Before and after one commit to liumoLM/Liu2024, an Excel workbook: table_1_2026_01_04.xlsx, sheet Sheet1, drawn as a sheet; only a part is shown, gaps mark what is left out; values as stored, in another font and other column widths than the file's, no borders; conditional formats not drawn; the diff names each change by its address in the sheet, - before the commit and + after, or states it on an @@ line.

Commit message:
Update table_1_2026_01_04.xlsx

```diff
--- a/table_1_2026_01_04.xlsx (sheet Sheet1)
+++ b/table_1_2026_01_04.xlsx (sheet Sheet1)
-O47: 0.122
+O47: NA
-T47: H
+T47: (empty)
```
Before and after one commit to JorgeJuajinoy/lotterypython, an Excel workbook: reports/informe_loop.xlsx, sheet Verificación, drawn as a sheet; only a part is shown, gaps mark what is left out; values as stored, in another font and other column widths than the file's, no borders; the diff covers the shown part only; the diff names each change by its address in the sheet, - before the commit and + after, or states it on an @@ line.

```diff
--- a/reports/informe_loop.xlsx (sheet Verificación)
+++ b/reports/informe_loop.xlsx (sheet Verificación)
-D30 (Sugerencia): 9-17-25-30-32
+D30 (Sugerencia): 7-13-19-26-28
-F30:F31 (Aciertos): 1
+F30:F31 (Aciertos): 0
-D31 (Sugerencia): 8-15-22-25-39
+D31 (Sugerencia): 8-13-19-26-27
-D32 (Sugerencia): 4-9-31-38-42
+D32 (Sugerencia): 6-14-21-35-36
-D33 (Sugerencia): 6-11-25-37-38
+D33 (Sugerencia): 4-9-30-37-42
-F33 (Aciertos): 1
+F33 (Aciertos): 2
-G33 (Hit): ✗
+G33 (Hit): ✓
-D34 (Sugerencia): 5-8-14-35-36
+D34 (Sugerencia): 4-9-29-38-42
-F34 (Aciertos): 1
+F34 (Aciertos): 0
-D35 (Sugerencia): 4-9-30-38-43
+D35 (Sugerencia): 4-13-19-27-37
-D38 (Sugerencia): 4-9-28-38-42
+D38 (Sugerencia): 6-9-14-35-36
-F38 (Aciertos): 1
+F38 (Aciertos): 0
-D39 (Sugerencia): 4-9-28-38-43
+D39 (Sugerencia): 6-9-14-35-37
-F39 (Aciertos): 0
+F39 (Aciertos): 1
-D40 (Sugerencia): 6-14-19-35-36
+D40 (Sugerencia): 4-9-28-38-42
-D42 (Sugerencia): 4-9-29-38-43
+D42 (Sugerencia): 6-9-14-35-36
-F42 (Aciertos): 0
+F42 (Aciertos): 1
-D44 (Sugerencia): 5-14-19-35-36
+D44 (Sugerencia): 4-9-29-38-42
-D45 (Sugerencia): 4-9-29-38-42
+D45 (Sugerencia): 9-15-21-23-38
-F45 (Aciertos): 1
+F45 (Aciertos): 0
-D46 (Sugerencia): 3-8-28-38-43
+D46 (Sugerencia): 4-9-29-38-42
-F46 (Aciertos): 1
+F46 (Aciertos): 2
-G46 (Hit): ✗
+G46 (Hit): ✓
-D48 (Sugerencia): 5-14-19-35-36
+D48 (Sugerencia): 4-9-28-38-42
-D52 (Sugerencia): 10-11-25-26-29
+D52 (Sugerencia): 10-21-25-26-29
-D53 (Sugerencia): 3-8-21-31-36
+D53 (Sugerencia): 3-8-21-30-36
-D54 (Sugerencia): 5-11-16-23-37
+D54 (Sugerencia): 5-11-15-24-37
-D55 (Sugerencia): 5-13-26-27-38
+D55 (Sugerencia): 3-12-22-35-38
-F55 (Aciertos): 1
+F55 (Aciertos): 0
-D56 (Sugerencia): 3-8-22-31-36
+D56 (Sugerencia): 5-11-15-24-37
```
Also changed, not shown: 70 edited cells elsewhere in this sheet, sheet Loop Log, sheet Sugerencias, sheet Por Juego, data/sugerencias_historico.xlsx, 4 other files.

● ● ● ● ●

◆ Required action:
Working through the records above, copy each line in which "sheet" is found.

◆ Reply:
Before and after one commit to liumoLM/Liu2024, an Excel workbook: table_1_2026_01_04.xlsx, sheet Sheet1, drawn as a sheet; only a part is shown, gaps mark what is left out; values as stored, in another font and other column widths than the file's, no borders; conditional formats not drawn; the diff names each change by its address in the sheet, - before the commit and + after, or states it on an @@ line.
--- a/table_1_2026_01_04.xlsx (sheet Sheet1)
+++ b/table_1_2026_01_04.xlsx (sheet Sheet1)
Before and after one commit to JorgeJuajinoy/lotterypython, an Excel workbook: reports/informe_loop.xlsx, sheet Verificación, drawn as a sheet; only a part is shown, gaps mark what is left out; values as stored, in another font and other column widths than the file's, no borders; the diff covers the shown part only; the diff names each change by its address in the sheet, - before the commit and + after, or states it on an @@ line.
--- a/reports/informe_loop.xlsx (sheet Verificación)
+++ b/reports/informe_loop.xlsx (sheet Verificación)
Also changed, not shown: 70 edited cells elsewhere in this sheet, sheet Loop Log, sheet Sugerencias, sheet Por Juego, data/sugerencias_historico.xlsx, 4 other files.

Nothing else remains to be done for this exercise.